Trial of Bin Laden's son-in-law set to begin in NYC


Jury selection will begin Monday for the trial of an al-Qaida  propagandist accused of calling for terrorist attacks against the U.S.

Sulaiman abu Ghaith, who is Osama bin Laden's son-in-law, gained attention after appearing in two videos after 9/11 urging Muslims to carry out more attacks. (Via ABC)

He was captured in Turkey last year, then finally detained by American officials on a stopover in Jordan and brought to New York. (Via CBS)

New York Daily News reports abu Ghaith's lawyers attempted to dismiss the charges or delay the trial last week — claiming they have the wrong man. But that motion was denied Saturday.

The prosecutors are seeking a sentence of life in prison without parole for abu Ghaith, who has pleaded not guilty on three charges involving conspiracy to kill Americans and providing resources to terrorists 

Because abu Ghaith did not directly plan or carry out any terrorist attacks, the death penalty is not being considered. And the defense also hopes to portray him as just a low-level al-Qaida member. (Via The New York Times

Of course, the trial is not without controversy as many question whether suspected terrorists should be tried in the U.S. court system.

According to the Los Angeles Times, some believe he should not receive the same due-process rights as U.S. citizens, and those accused of war crimes should be tried in military court at Guantanamo Bay.

But President Obama has been a staunch advocate in closing down the military prison, and the Justice Department wants to show these kinds of trials can successfully be carried out in U.S. courts. (Via The Wall Street Journal)

Abu Ghaith is currently being held in a high-security prison dubbed a "mini Guantanamo" just blocks away from Ground Zero in New York.

More on Newsy 



Reader Comments ...


Next Up in Nation World

Civil rights activist, comedian Dick Gregory dies weeks after local performance
Civil rights activist, comedian Dick Gregory dies weeks after local performance
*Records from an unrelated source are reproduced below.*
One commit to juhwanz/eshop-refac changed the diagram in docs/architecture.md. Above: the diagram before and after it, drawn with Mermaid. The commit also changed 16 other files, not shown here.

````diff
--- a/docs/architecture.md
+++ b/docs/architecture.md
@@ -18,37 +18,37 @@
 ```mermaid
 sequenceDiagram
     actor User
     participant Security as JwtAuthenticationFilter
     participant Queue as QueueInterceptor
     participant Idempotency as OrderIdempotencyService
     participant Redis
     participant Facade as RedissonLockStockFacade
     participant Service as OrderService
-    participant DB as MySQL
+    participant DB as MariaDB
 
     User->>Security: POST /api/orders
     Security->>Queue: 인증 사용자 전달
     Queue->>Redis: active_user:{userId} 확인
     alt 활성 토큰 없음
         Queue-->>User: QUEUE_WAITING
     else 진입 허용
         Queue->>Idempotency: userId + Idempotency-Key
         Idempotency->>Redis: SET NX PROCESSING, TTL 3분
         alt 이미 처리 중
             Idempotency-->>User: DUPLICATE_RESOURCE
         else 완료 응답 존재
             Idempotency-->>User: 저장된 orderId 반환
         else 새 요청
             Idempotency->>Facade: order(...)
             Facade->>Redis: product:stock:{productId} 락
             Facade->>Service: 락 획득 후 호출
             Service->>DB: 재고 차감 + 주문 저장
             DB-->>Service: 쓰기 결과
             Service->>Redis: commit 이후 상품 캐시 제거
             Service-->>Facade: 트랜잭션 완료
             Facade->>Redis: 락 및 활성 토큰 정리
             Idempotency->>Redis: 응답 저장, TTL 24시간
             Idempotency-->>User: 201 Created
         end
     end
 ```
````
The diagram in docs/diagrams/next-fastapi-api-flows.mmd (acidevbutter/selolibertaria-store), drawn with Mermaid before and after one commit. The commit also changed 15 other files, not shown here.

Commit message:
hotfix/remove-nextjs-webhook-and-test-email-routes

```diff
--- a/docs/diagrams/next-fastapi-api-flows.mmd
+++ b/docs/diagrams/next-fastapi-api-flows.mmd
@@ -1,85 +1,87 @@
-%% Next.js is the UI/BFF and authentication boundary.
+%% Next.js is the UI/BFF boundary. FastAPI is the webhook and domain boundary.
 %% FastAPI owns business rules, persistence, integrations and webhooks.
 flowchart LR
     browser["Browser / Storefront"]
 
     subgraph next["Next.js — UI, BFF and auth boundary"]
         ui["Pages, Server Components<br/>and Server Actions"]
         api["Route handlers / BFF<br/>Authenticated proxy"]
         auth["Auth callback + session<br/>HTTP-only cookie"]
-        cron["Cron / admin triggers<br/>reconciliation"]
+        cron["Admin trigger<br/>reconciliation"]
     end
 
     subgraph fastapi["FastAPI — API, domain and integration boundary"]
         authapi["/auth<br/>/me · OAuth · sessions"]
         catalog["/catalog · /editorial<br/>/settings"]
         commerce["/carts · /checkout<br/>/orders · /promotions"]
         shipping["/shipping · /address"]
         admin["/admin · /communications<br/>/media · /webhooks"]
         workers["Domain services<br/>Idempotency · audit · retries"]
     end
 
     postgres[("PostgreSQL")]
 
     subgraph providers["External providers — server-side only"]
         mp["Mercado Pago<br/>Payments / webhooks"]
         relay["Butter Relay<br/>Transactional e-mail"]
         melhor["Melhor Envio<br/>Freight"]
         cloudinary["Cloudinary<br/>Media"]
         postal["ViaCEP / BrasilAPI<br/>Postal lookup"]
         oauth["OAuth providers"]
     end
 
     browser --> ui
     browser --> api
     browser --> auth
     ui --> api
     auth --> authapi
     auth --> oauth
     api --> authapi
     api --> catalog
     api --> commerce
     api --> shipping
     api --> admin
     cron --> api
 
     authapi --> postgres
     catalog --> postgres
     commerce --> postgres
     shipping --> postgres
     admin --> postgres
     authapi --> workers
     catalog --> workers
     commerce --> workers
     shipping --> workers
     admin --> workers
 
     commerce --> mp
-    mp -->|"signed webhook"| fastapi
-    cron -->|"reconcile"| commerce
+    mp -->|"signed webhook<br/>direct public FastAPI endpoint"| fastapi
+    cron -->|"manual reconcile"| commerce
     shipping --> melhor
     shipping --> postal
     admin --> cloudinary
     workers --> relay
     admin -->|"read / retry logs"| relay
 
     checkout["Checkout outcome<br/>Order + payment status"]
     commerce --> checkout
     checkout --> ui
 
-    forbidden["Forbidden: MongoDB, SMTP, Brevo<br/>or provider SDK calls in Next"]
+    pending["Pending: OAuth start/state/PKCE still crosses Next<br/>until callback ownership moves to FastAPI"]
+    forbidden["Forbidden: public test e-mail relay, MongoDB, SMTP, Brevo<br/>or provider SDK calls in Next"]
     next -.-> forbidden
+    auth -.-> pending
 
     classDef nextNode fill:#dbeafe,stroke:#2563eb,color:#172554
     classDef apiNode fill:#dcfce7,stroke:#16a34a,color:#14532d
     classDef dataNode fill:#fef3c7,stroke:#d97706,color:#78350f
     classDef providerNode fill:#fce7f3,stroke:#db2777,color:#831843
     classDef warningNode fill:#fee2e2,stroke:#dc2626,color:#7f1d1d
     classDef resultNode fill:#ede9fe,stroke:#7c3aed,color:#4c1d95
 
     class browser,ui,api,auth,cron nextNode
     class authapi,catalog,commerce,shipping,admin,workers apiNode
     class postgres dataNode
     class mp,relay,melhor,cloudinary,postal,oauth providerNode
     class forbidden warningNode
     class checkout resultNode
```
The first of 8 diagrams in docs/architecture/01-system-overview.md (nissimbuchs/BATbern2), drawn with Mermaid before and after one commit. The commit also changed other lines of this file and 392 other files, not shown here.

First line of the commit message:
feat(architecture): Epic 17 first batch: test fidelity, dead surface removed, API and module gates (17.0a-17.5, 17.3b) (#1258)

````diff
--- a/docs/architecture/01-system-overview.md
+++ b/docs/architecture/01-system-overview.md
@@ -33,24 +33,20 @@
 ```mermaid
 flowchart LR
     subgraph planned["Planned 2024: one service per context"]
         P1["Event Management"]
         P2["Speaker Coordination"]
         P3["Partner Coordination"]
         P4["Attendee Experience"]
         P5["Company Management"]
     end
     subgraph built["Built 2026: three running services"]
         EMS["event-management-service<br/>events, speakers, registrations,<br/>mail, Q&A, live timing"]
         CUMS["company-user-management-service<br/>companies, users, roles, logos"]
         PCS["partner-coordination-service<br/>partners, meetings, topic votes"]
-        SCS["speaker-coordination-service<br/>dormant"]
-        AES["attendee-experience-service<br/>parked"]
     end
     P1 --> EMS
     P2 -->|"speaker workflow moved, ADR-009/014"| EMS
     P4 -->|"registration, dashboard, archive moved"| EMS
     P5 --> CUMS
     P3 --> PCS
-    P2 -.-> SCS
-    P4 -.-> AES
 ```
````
Civil rights activist and comedian Dick Gregory died Saturday, his family confirmed in a social media post. He passed away at age 84 in Washington, DC., nearly three weeks after his one-night appearance earlier this month in the Miami Valley. The best-selling author and 1968 write-in presidential candidate performed Aug. 2 at the Dayton Funny Bone...
Civil rights activist Dick Gregory dead at 84
Civil rights activist Dick Gregory dead at 84

Noted comedian, actor and civil rights activist Dick Gregory has died at 84. His family confirmed the death Saturday through social media. Gregory was hospitalized with a serious but stable condition, his son Christian said Thursday. Gregory is survived by his wife Lillian and their 10 children.
Woman holding American flag dragged by protester in Boston
Woman holding American flag dragged by protester in Boston

The Boston “Free Speech” rally ended with 33 arrested and while police were very diligent about keeping the right-wing groups away from protesters, there were still isolated incidents of violence. A clip showed a woman holding an American flag as a protester tries to rip it from her hands. The woman held on to the flag and is dragged...
USS Indianapolis discovered after 72 years 
USS Indianapolis discovered after 72 years 

The wreckage of the USS Indianapolis, which was torpedoed and sank during the final days of World War II, has been found 18,000 feet below the north Pacific Ocean. The discovery was made Friday by a team of civilian researchers led by Microsoft co-founder Paul Allen, according to the billionaire’s website. "To be able to honor the brave...
Widow texts Pulse gunman alibi, deletes message night of attack, new court filing claims
Widow texts Pulse gunman alibi, deletes message night of attack, new court filing claims

Noor Salman is accused of helping her husband plan and carry out the June 12, 2016, attack on Pulse nightclub in Orlando, and a document filed by prosecutors this week is shedding new light on the case. The document filed Thursday lists specific instances that prosecutors intend to pursue during trial, and alludes to a text message allegedly sent by...
More Stories